> _What you are asked to do_
Copy every record below exactly as it appears.

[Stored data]

Start of Block

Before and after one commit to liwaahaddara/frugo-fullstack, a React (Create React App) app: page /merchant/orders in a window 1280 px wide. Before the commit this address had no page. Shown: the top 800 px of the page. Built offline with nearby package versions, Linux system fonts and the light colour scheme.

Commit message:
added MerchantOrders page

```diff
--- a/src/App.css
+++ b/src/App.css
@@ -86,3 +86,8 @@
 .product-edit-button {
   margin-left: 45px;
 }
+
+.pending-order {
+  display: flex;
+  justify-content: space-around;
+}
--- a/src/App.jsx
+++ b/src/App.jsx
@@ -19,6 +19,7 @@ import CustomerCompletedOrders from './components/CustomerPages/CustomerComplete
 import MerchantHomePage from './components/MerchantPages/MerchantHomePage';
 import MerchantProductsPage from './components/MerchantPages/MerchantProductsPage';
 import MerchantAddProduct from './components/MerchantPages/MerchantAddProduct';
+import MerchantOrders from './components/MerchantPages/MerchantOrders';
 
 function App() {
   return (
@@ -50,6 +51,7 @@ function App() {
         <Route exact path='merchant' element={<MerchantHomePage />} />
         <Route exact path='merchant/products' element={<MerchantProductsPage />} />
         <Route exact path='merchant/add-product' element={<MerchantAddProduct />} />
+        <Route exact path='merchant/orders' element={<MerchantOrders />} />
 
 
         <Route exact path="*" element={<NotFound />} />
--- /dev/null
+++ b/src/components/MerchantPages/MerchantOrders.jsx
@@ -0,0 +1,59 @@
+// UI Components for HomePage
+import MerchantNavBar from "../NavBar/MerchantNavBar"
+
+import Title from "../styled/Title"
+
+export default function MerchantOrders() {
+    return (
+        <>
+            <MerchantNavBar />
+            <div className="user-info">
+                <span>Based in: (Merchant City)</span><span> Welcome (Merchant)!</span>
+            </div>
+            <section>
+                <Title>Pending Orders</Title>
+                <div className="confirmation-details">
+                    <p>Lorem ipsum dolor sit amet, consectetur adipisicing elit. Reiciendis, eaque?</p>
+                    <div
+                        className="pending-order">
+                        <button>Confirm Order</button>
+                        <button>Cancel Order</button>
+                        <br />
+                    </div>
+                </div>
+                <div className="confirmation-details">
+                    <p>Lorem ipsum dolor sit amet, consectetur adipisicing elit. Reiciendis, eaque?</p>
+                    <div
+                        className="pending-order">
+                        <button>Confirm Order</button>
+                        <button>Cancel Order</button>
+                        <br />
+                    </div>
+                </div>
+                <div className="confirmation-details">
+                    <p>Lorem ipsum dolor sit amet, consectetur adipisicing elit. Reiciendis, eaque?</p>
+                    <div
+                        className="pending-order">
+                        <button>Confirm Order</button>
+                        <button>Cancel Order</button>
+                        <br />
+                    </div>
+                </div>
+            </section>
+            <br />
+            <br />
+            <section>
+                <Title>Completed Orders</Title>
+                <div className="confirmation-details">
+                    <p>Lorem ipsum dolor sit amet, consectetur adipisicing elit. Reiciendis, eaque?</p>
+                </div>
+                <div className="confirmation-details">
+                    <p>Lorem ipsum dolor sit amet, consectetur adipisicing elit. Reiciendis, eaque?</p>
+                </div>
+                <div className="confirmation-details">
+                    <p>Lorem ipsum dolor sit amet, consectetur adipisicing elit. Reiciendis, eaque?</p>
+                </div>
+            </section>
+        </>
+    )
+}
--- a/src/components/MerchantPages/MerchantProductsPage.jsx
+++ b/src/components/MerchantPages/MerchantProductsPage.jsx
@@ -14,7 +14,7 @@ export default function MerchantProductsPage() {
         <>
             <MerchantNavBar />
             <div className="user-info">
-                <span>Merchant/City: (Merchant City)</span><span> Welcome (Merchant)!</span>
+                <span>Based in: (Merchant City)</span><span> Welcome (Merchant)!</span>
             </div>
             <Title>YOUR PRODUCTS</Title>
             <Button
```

End of Block

> _Your response_
Before and after one commit to liwaahaddara/frugo-fullstack, a React (Create React App) app: page /merchant/orders in a window 1280 px wide. Before the commit this address had no page. Shown: the top 800 px of the page. Built offline with nearby package versions, Linux system fonts and the light colour scheme.

Commit message:
added MerchantOrders page

```diff
--- a/src/App.css
+++ b/src/App.css
@@ -86,3 +86,8 @@
 .product-edit-button {
   margin-left: 45px;
 }
+
+.pending-order {
+  display: flex;
+  justify-content: space-around;
+}
--- a/src/App.jsx
+++ b/src/App.jsx
@@ -19,6 +19,7 @@ import CustomerCompletedOrders from './components/CustomerPages/CustomerComplete
 import MerchantHomePage from './components/MerchantPages/MerchantHomePage';
 import MerchantProductsPage from './components/MerchantPages/MerchantProductsPage';
 import MerchantAddProduct from './components/MerchantPages/MerchantAddProduct';
+import MerchantOrders from './components/MerchantPages/MerchantOrders';
 
 function App() {
   return (
@@ -50,6 +51,7 @@ function App() {
         <Route exact path='merchant' element={<MerchantHomePage />} />
         <Route exact path='merchant/products' element={<MerchantProductsPage />} />
         <Route exact path='merchant/add-product' element={<MerchantAddProduct />} />
+        <Route exact path='merchant/orders' element={<MerchantOrders />} />
 
 
         <Route exact path="*" element={<NotFound />} />
--- /dev/null
+++ b/src/components/MerchantPages/MerchantOrders.jsx
@@ -0,0 +1,59 @@
+// UI Components for HomePage
+import MerchantNavBar from "../NavBar/MerchantNavBar"
+
+import Title from "../styled/Title"
+
+export default function MerchantOrders() {
+    return (
+        <>
+            <MerchantNavBar />
+            <div className="user-info">
+                <span>Based in: (Merchant City)</span><span> Welcome (Merchant)!</span>
+            </div>
+            <section>
+                <Title>Pending Orders</Title>
+                <div className="confirmation-details">
+                    <p>Lorem ipsum dolor sit amet, consectetur adipisicing elit. Reiciendis, eaque?</p>
+                    <div
+                        className="pending-order">
+                        <button>Confirm Order</button>
+                        <button>Cancel Order</button>
+                        <br />
+                    </div>
+                </div>
+                <div className="confirmation-details">
+                    <p>Lorem ipsum dolor sit amet, consectetur adipisicing elit. Reiciendis, eaque?</p>
+                    <div
+                        className="pending-order">
+                        <button>Confirm Order</button>
+                        <button>Cancel Order</button>
+                        <br />
+                    </div>
+                </div>
+                <div className="confirmation-details">
+                    <p>Lorem ipsum dolor sit amet, consectetur adipisicing elit. Reiciendis, eaque?</p>
+                    <div
+                        className="pending-order">
+                        <button>Confirm Order</button>
+                        <button>Cancel Order</button>
+                        <br />
+                    </div>
+                </div>
+            </section>
+            <br />
+            <br />
+            <section>
+                <Title>Completed Orders</Title>
+                <div className="confirmation-details">
+                    <p>Lorem ipsum dolor sit amet, consectetur adipisicing elit. Reiciendis, eaque?</p>
+                </div>
+                <div className="confirmation-details">
+                    <p>Lorem ipsum dolor sit amet, consectetur adipisicing elit. Reiciendis, eaque?</p>
+                </div>
+                <div className="confirmation-details">
+                    <p>Lorem ipsum dolor sit amet, consectetur adipisicing elit. Reiciendis, eaque?</p>
+                </div>
+            </section>
+        </>
+    )
+}
--- a/src/components/MerchantPages/MerchantProductsPage.jsx
+++ b/src/components/MerchantPages/MerchantProductsPage.jsx
@@ -14,7 +14,7 @@ export default function MerchantProductsPage() {
         <>
             <MerchantNavBar />
             <div className="user-info">
-                <span>Merchant/City: (Merchant City)</span><span> Welcome (Merchant)!</span>
+                <span>Based in: (Merchant City)</span><span> Welcome (Merchant)!</span>
             </div>
             <Title>YOUR PRODUCTS</Title>
             <Button
```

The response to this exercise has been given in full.